The Foreign Office has urged British tourists in Australia to heed evacuation orders as deadly bushfires sweep through some of the most heavily populated parts of the country.
A state of emergency has been declared in New South Wales and Queensland after three days of severe weather, with fire chiefs warning the fires will now close on Australia’s largest city of Sydney.
Three people are so far known to have died in the fires, while more than 150 homes across the two eastern states are understood to have been destroyed, displacing thousands of people.
Australian prime minister Scott Morrison said his thoughts were with those who have lost their lives and their families.
Temperatures in the east are forecast to reach 37C on Tuesday, which the New South Wales Rural Fire Service said would likely cause the fires to continue spreading quickly.
The Foreign Office on Monday (11 November) updated its travel advice in light of the fires, warning of “catastrophic fire danger”. “Several bushfires are currently burning across Northern New South Wales extending into the Sunshine Coast region in Queensland, with many residents advised to evacuate,” said the FCO.
“The New South Wales Rural Fire Service have advised the Greater Sydney and Greater Hunter regions will experience catastrophic fire danger on Tuesday 12 November. This is the highest possible level of risk. If you’re in or near an affected area, stay safe and follow the advice of local authorities; in the event of emergency, always dial Triple Zero (000).
“For more information on fire danger ratings, visit the New South Wales Rural Fire Service website. The New South Wales Rural Fire Service has advised people in areas at risk to move to larger towns, shopping centres or facilities and to keep away from bushland areas.

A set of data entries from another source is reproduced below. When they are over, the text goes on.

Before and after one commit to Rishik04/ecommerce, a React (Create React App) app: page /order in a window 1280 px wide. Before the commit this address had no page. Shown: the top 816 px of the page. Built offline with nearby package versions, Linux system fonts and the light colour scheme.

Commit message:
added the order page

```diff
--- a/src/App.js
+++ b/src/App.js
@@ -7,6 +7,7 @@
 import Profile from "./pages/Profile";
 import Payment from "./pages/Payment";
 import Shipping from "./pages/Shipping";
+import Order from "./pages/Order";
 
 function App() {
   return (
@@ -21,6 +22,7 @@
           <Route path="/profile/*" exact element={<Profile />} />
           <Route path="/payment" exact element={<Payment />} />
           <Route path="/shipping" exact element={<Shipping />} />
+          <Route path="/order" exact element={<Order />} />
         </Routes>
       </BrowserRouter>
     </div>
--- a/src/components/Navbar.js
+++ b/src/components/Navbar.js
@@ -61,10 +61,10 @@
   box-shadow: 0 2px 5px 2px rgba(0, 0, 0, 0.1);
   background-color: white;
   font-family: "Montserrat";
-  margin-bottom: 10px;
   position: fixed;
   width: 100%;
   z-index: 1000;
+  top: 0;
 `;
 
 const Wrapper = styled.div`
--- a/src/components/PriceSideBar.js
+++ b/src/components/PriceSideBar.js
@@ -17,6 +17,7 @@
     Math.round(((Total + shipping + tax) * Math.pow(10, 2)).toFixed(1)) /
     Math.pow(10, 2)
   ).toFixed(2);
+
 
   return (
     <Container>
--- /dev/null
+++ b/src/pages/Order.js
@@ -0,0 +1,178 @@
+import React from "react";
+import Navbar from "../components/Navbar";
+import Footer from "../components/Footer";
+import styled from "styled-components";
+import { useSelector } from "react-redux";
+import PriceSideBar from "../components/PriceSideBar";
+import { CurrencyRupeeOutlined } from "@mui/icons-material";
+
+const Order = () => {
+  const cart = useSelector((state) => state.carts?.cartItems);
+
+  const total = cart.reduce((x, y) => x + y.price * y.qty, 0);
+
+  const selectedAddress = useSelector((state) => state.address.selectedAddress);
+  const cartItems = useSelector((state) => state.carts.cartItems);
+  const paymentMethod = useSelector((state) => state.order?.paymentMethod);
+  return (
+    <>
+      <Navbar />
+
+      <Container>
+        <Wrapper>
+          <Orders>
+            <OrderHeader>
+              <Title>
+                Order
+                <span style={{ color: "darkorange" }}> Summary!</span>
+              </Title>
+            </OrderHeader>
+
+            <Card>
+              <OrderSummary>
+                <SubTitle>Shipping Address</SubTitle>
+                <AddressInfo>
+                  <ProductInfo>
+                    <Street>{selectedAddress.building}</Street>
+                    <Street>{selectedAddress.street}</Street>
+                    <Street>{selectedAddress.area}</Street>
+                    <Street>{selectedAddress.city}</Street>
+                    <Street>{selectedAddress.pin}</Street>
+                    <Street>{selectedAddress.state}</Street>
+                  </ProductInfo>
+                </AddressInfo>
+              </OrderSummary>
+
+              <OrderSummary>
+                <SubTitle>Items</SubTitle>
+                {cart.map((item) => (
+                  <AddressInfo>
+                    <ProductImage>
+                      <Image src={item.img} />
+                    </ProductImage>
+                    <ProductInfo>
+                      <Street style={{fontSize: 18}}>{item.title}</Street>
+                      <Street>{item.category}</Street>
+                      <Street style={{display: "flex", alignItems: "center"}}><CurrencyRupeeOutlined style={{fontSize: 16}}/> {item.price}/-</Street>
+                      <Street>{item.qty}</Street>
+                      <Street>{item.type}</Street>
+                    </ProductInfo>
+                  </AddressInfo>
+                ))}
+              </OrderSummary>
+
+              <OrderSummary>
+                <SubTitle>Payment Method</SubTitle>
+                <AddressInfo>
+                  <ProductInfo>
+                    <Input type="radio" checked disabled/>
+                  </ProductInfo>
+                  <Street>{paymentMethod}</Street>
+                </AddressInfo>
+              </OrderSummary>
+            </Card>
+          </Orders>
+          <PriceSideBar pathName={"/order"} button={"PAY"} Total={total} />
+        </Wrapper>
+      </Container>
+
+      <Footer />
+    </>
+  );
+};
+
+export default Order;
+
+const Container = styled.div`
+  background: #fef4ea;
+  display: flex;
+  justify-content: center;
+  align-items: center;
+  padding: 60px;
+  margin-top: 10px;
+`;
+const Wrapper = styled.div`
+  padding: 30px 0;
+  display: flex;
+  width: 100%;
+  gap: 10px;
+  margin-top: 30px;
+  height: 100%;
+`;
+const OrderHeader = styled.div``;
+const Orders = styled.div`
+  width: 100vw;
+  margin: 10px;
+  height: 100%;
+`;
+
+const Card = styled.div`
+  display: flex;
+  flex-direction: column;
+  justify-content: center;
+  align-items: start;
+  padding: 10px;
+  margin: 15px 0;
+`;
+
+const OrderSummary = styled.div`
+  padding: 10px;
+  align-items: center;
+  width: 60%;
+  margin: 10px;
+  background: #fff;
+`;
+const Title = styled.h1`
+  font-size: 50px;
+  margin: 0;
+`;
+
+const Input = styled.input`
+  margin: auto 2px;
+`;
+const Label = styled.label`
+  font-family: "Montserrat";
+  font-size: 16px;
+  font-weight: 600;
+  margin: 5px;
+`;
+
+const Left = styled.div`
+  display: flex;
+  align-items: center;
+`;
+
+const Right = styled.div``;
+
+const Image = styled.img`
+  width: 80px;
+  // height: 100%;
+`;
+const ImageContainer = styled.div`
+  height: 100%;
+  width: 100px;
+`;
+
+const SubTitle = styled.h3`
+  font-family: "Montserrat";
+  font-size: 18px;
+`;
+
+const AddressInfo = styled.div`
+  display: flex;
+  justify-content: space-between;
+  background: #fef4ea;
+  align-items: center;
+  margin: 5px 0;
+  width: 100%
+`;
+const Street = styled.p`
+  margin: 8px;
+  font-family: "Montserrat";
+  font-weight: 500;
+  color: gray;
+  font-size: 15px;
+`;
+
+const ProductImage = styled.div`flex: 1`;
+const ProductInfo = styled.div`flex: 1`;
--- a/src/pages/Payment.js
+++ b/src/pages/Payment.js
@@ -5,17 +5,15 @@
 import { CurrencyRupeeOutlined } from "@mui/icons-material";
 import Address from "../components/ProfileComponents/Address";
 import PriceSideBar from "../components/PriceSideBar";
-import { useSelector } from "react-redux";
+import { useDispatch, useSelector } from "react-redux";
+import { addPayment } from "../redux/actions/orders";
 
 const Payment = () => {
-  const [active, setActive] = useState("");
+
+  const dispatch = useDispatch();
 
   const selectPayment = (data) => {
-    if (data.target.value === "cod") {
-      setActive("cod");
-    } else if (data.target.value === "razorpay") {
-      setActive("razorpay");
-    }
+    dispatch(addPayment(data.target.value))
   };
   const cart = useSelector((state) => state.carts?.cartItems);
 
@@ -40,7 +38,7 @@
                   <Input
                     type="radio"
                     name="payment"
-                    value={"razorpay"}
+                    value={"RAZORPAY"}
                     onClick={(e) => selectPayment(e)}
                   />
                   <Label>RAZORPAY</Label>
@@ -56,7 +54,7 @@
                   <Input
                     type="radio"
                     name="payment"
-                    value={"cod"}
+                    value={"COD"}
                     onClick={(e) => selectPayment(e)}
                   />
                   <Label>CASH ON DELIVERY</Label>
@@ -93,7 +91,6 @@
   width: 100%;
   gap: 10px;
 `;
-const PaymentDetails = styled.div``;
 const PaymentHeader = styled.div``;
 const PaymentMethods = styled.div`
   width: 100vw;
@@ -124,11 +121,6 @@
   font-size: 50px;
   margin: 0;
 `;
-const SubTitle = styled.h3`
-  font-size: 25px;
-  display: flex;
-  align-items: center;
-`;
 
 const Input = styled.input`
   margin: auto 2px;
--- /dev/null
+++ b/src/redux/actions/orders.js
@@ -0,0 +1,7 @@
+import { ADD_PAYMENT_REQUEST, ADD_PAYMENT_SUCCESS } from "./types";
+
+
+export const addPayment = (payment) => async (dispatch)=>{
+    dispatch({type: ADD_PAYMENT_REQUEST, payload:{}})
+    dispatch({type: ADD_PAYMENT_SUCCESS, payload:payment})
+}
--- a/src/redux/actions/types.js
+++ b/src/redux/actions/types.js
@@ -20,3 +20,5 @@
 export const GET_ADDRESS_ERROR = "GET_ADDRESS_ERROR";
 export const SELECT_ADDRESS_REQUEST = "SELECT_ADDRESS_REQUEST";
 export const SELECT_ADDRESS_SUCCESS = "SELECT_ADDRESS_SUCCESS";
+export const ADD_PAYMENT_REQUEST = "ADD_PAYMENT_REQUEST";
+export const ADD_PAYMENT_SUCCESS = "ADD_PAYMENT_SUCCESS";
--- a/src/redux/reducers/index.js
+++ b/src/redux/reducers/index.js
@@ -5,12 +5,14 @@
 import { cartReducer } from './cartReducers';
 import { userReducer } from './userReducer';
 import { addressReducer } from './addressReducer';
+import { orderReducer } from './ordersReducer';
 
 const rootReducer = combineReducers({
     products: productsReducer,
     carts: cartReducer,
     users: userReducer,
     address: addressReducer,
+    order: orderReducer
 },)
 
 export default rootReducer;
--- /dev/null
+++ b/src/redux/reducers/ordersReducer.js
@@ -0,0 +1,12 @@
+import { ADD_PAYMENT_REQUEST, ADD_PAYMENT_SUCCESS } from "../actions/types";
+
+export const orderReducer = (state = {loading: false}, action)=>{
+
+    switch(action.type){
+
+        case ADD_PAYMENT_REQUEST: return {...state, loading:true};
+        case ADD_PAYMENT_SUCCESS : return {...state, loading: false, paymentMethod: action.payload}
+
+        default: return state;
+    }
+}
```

“If you’re in or near an affected area, stay safe and follow the advice of local authorities: New South Wales Rural Fire Service or Queensland Fire and Emergency Services.”